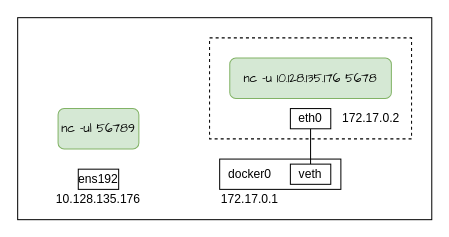
Earlier version of the draw.io diagram trouble.drawio (Richard-Joe/draw-io). Source tidied: cells renumbered, new cells numbered last; positions are measured from the earlier drawing's top-left corner, leaving out a move shared by most shapes. Both pictures are drawn from the tidied source at 101%, with x=0, y=0 at pixel (17, 17).
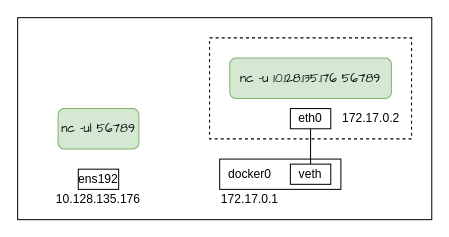
After the change.

The edit, as a diff of the source:
```diff
@@
 <mxGraphModel>
   <root>
     <mxCell id="0" />
     <mxCell id="1" parent="0" />
     <mxCell id="2" style="rounded=0;whiteSpace=wrap;html=1;" parent="1" vertex="1">
       <mxGeometry width="410" height="200" as="geometry" />
     </mxCell>
     <mxCell id="3" style="rounded=0;whiteSpace=wrap;html=1;dashed=1;" parent="1" vertex="1">
       <mxGeometry x="190" y="20" width="200" height="100" as="geometry" />
     </mxCell>
     <mxCell id="4" value="&lt;font face=&quot;Comic Sans MS&quot;&gt;nc -ul 56789&lt;/font&gt;" style="rounded=1;whiteSpace=wrap;html=1;fillColor=#d5e8d4;strokeColor=#82b366;" parent="1" vertex="1">
       <mxGeometry x="40" y="90" width="80" height="40" as="geometry" />
     </mxCell>
-    <mxCell id="5" value="&lt;font face=&quot;Comic Sans MS&quot;&gt;nc -u 10.128.135.176 5678&lt;/font&gt;" style="rounded=1;whiteSpace=wrap;html=1;fillColor=#d5e8d4;strokeColor=#82b366;" parent="1" vertex="1">
+    <mxCell id="5" value="&lt;font face=&quot;Comic Sans MS&quot;&gt;nc -u 10.128.135.176 56789&lt;/font&gt;" style="rounded=1;whiteSpace=wrap;html=1;fillColor=#d5e8d4;strokeColor=#82b366;" parent="1" vertex="1">
       <mxGeometry x="210" y="40" width="160" height="40" as="geometry" />
     </mxCell>
     <mxCell id="6" style="rounded=0;whiteSpace=wrap;html=1;" parent="1" vertex="1">
       <mxGeometry x="200" y="140" width="120" height="30" as="geometry" />
     </mxCell>
     <mxCell id="7" value="172.17.0.1" style="text;html=1;strokeColor=none;fillColor=none;align=center;verticalAlign=middle;whiteSpace=wrap;rounded=0;" parent="1" vertex="1">
       <mxGeometry x="200" y="170" width="60" height="20" as="geometry" />
     </mxCell>
     <mxCell id="8" style="edgeStyle=orthogonalEdgeStyle;rounded=0;jettySize=auto;html=1;endArrow=none;endFill=0;" parent="1" edge="1" source="9" target="11">
       <mxGeometry relative="1" as="geometry" />
     </mxCell>
     <mxCell id="9" value="eth0" style="rounded=0;whiteSpace=wrap;html=1;" parent="1" vertex="1">
       <mxGeometry x="270" y="90" width="40" height="20" as="geometry" />
     </mxCell>
     <mxCell id="10" value="docker0" style="text;html=1;strokeColor=none;fillColor=none;align=center;verticalAlign=middle;whiteSpace=wrap;rounded=0;" parent="1" vertex="1">
       <mxGeometry x="200" y="145" width="60" height="20" as="geometry" />
     </mxCell>
     <mxCell id="11" value="veth" style="rounded=0;whiteSpace=wrap;html=1;" parent="1" vertex="1">
       <mxGeometry x="270" y="145" width="40" height="20" as="geometry" />
     </mxCell>
     <mxCell id="12" value="ens192" style="rounded=0;whiteSpace=wrap;html=1;" parent="1" vertex="1">
       <mxGeometry x="60" y="150" width="40" height="20" as="geometry" />
     </mxCell>
     <mxCell id="13" value="172.17.0.2" style="text;html=1;strokeColor=none;fillColor=none;align=center;verticalAlign=middle;whiteSpace=wrap;rounded=0;" parent="1" vertex="1">
       <mxGeometry x="320" y="90" width="60" height="20" as="geometry" />
     </mxCell>
     <mxCell id="14" value="10.128.135.176" style="text;html=1;strokeColor=none;fillColor=none;align=center;verticalAlign=middle;whiteSpace=wrap;rounded=0;" parent="1" vertex="1">
       <mxGeometry x="40" y="170" width="80" height="20" as="geometry" />
     </mxCell>
   </root>
 </mxGraphModel>
```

*ASSIGNED TASK:* Could you restate the entries word for word, skipping any pictures?

*TASK OUTPUT:*
Earlier version of the draw.io diagram trouble.drawio (Richard-Joe/draw-io). Source tidied: cells renumbered, new cells numbered last; positions are measured from the earlier drawing's top-left corner, leaving out a move shared by most shapes. Both pictures are drawn from the tidied source at 101%, with x=0, y=0 at pixel (17, 17).
After the change.

The edit, as a diff of the source:
```diff
@@
 <mxGraphModel>
   <root>
     <mxCell id="0" />
     <mxCell id="1" parent="0" />
     <mxCell id="2" style="rounded=0;whiteSpace=wrap;html=1;" parent="1" vertex="1">
       <mxGeometry width="410" height="200" as="geometry" />
     </mxCell>
     <mxCell id="3" style="rounded=0;whiteSpace=wrap;html=1;dashed=1;" parent="1" vertex="1">
       <mxGeometry x="190" y="20" width="200" height="100" as="geometry" />
     </mxCell>
     <mxCell id="4" value="&lt;font face=&quot;Comic Sans MS&quot;&gt;nc -ul 56789&lt;/font&gt;" style="rounded=1;whiteSpace=wrap;html=1;fillColor=#d5e8d4;strokeColor=#82b366;" parent="1" vertex="1">
       <mxGeometry x="40" y="90" width="80" height="40" as="geometry" />
     </mxCell>
-    <mxCell id="5" value="&lt;font face=&quot;Comic Sans MS&quot;&gt;nc -u 10.128.135.176 5678&lt;/font&gt;" style="rounded=1;whiteSpace=wrap;html=1;fillColor=#d5e8d4;strokeColor=#82b366;" parent="1" vertex="1">
+    <mxCell id="5" value="&lt;font face=&quot;Comic Sans MS&quot;&gt;nc -u 10.128.135.176 56789&lt;/font&gt;" style="rounded=1;whiteSpace=wrap;html=1;fillColor=#d5e8d4;strokeColor=#82b366;" parent="1" vertex="1">
       <mxGeometry x="210" y="40" width="160" height="40" as="geometry" />
     </mxCell>
     <mxCell id="6" style="rounded=0;whiteSpace=wrap;html=1;" parent="1" vertex="1">
       <mxGeometry x="200" y="140" width="120" height="30" as="geometry" />
     </mxCell>
     <mxCell id="7" value="172.17.0.1" style="text;html=1;strokeColor=none;fillColor=none;align=center;verticalAlign=middle;whiteSpace=wrap;rounded=0;" parent="1" vertex="1">
       <mxGeometry x="200" y="170" width="60" height="20" as="geometry" />
     </mxCell>
     <mxCell id="8" style="edgeStyle=orthogonalEdgeStyle;rounded=0;jettySize=auto;html=1;endArrow=none;endFill=0;" parent="1" edge="1" source="9" target="11">
       <mxGeometry relative="1" as="geometry" />
     </mxCell>
     <mxCell id="9" value="eth0" style="rounded=0;whiteSpace=wrap;html=1;" parent="1" vertex="1">
       <mxGeometry x="270" y="90" width="40" height="20" as="geometry" />
     </mxCell>
     <mxCell id="10" value="docker0" style="text;html=1;strokeColor=none;fillColor=none;align=center;verticalAlign=middle;whiteSpace=wrap;rounded=0;" parent="1" vertex="1">
       <mxGeometry x="200" y="145" width="60" height="20" as="geometry" />
     </mxCell>
     <mxCell id="11" value="veth" style="rounded=0;whiteSpace=wrap;html=1;" parent="1" vertex="1">
       <mxGeometry x="270" y="145" width="40" height="20" as="geometry" />
     </mxCell>
     <mxCell id="12" value="ens192" style="rounded=0;whiteSpace=wrap;html=1;" parent="1" vertex="1">
       <mxGeometry x="60" y="150" width="40" height="20" as="geometry" />
     </mxCell>
     <mxCell id="13" value="172.17.0.2" style="text;html=1;strokeColor=none;fillColor=none;align=center;verticalAlign=middle;whiteSpace=wrap;rounded=0;" parent="1" vertex="1">
       <mxGeometry x="320" y="90" width="60" height="20" as="geometry" />
     </mxCell>
     <mxCell id="14" value="10.128.135.176" style="text;html=1;strokeColor=none;fillColor=none;align=center;verticalAlign=middle;whiteSpace=wrap;rounded=0;" parent="1" vertex="1">
       <mxGeometry x="40" y="170" width="80" height="20" as="geometry" />
     </mxCell>
   </root>
 </mxGraphModel>
```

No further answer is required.